The three signatories were Pablo Debenedetti, Dean for Research at Princeton University; John F. Hedderich III, Director, ARDEC; and Brig. Gen. Patrick Burden, Senior Commander of Picatinny Arsenal.
"Obtaining dependable and renewable energy is important to Picatinny Arsenal and the Army," said Burden.
"Providing environmentally sound solutions and new capabilities aims to protect our Soldiers," the general added.
"Not only here, but our servicemembers around the world, so I think we all know how it important it is for us. We need dependable and renewable energy here at home and on the battlefields around the world.
"Moving fuel and moving water around the battlefield, this is not only about saving money but saving lives, because we know how dangerous it is when we have convoys in the field," Burden explained.
"Less convoys on the route, less risk our servicemembers are taking as they transport energy services to our troops on the battlefield."
The Andlinger Center for Energy and the Environment supports a vibrant and expanding program of research and teaching in the areas of sustainable energy development, energy efficiency, and environmental protection and remediation related to energy.
"It's easy to see why this should work out fantastically for all parties involved," said Debenedetti.
"The Army's commitment to sustainable energy and the environment aligns extremely well with the Andlinger Center's mission which is to translate fundamental knowledge into practical solutions that will enable sustainable energy production and will protect the environment from energy related anthropogenic change, climate change," Debenedetti added.
"This seems like a match made in heaven."
The Andlinger Center collects expertise from many different departments and colleges to focus on mission-oriented research and can assist the army in becoming a national model for environmental and centers and military bases, while developing innovative solutions to environmental problems of communities in the state.
"We are not just saving the lives of our current warfighters, but our children," Hedderich said.
"We are taking things that our forefathers put in the ground, polluting the environment so to say, and cleaning that up all over the world. We are taking things that would normally be discarded along the way, and making the world better for our children, and their children."
Hedderich's organization conducts energy and sustainability research for broad applications in manufacturing, materials reuse, and recycling; reducing waste, conserving water and preventing pollution.
Consisting of more than 3,600 employees and 450 buildings and laboratories, ARDEC's core competencies include energetics research, material science, manufacturing processes, virtual reality and simulation, image process and non-destructive testing.
As part of its demilitarization process, ARDEC has conducted research on converting propellants to biofuel.

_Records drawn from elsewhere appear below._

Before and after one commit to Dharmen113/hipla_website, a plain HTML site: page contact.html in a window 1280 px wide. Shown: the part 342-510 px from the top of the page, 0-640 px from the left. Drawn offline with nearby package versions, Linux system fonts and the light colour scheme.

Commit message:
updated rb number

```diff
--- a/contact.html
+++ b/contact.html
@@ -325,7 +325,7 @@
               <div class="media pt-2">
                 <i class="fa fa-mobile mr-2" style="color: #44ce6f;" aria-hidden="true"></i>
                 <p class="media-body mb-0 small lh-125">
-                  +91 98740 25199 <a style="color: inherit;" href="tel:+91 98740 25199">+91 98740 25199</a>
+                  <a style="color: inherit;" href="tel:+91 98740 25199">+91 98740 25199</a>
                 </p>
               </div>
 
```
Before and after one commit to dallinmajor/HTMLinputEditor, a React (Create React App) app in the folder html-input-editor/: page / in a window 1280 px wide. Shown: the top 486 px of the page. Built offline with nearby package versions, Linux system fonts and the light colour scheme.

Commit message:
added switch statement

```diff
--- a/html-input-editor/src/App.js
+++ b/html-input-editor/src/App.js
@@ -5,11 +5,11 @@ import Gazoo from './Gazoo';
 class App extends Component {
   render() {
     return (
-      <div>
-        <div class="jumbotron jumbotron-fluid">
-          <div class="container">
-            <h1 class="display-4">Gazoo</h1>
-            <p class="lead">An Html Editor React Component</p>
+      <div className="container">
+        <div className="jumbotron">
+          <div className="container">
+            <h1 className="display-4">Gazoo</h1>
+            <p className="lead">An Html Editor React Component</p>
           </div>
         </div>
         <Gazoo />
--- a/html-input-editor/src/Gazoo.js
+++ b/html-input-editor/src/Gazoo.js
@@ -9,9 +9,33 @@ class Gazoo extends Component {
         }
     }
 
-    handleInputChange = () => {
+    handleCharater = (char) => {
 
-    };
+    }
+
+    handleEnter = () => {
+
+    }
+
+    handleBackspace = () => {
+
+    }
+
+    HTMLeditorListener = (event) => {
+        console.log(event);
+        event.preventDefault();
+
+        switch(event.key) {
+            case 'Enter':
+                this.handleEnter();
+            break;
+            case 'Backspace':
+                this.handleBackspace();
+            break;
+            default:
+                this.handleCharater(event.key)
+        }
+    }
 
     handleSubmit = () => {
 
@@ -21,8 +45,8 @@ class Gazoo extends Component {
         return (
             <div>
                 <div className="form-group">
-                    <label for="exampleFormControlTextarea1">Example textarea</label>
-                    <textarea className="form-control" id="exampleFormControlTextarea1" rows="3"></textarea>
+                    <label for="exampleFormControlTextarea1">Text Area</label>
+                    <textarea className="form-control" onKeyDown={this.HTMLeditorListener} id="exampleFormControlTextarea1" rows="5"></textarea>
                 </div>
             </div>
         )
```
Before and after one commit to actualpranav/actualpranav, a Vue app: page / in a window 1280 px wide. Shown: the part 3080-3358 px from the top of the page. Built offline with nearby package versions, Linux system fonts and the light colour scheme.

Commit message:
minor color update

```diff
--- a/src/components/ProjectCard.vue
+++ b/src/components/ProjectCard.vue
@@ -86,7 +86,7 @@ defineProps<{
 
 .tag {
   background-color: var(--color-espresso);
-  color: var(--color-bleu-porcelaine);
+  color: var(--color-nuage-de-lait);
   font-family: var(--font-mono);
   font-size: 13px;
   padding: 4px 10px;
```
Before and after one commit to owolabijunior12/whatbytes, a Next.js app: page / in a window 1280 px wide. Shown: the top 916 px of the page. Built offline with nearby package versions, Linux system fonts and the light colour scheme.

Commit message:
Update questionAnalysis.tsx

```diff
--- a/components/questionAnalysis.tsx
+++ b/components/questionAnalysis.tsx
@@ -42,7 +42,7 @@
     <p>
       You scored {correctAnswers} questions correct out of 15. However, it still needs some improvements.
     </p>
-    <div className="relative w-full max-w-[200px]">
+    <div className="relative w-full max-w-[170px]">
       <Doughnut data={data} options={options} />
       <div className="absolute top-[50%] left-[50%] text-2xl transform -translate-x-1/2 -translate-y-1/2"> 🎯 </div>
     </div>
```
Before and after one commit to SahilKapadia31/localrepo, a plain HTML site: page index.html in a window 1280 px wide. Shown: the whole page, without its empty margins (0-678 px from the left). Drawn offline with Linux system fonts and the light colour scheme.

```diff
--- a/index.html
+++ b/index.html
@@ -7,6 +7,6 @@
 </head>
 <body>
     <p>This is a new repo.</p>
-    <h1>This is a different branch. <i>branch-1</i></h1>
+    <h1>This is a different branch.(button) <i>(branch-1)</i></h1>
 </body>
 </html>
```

The "green" alternative to opening burning or open detonation is not only cheaper than incineration but does not produce greenhouse gas.
The agreement is the first step in initiating a dialogue and developing a path forward that facilitates communication, interaction and research in the areas of energy, and environmental sustainability.
The agreement includes annual on-site meetings between the parties, as well as the designation of a liaison officer for single point of contact for coordination among the Picatinny Arsenal garrison, ARDEC and the Andlinger Center.